SUPPLIED MATERIAL:
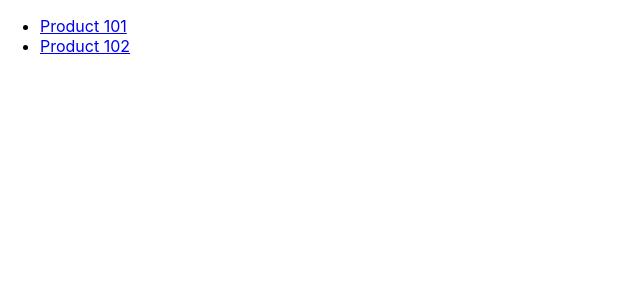
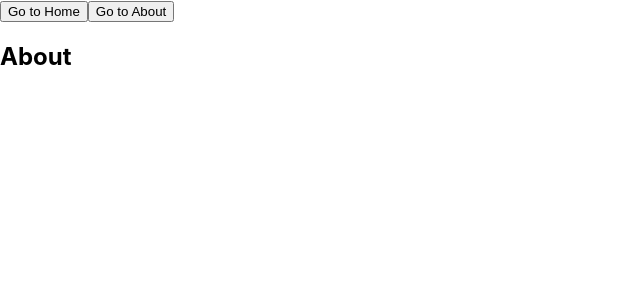
Before and after one commit to salinpaul94/60_DAY_PLAN_FOR_CROSS_PALTFORM_DEVELOPMENT, a React (Create React App) app in the folder my-router-app/: page /about in a window 1280 px wide. Shown: the top 300 px of the page, without its empty margins (0-640 px from the left). Built offline with nearby package versions, Linux system fonts and the light colour scheme.

Commit message:
use navigate hook task 18 example 1

```diff
--- a/my-router-app/src/App.js
+++ b/my-router-app/src/App.js
@@ -1,5 +1,5 @@
 import './App.css';
-import RouterParameterTask17Example2 from './componentsDay5/RouterParameterTask17Example2';
+import UseNavigateTask18Example1 from './componentsDay5/UseNavigateTask18Example1';
 
 function App() {
   return (
@@ -10,7 +10,8 @@ function App() {
     // <RouterTask16Example1/>
     // <RouterTask16Example2/>
     // <RouterTask17Example1/>
-    <RouterParameterTask17Example2/>
+    // <RouterParameterTask17Example2/>
+    <UseNavigateTask18Example1/>
   );
 }
 
--- /dev/null
+++ b/my-router-app/src/componentsDay5/UseNavigateTask18Example1.js
@@ -0,0 +1,37 @@
+import React from "react";
+import { BrowserRouter as Router, Route, Routes, useNavigate } from "react-router-dom";
+
+function Home() {
+  return <h2>Home</h2>;
+}
+
+function About() {
+  return <h2>About</h2>;
+}
+
+function Navigation() {
+  const navigate = useNavigate();
+
+  return (
+    <div>
+      <button onClick={() => navigate('/')}>Go to Home</button>
+      <button onClick={() => navigate('/about')}>Go to About</button>
+    </div>
+  );
+}
+
+function UseNavigateTask18Example1() {
+  return (
+    <Router>
+      <div>
+        <Navigation/>
+        <Routes>
+          <Route path="/" element={<Home/>}/>
+          <Route path="/about" element={<About/>}/>
+        </Routes>
+      </div>
+    </Router>
+  );
+}
+
+export default UseNavigateTask18Example1;
```
Also changed, not shown: 1 other file (tests, documents, lock files or other folders).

WORK ITEM:
Using the listing above, show each line with the word "button" in it.

RESPONSE BELOW:
+      <button onClick={() => navigate('/')}>Go to Home</button>
+      <button onClick={() => navigate('/about')}>Go to About</button>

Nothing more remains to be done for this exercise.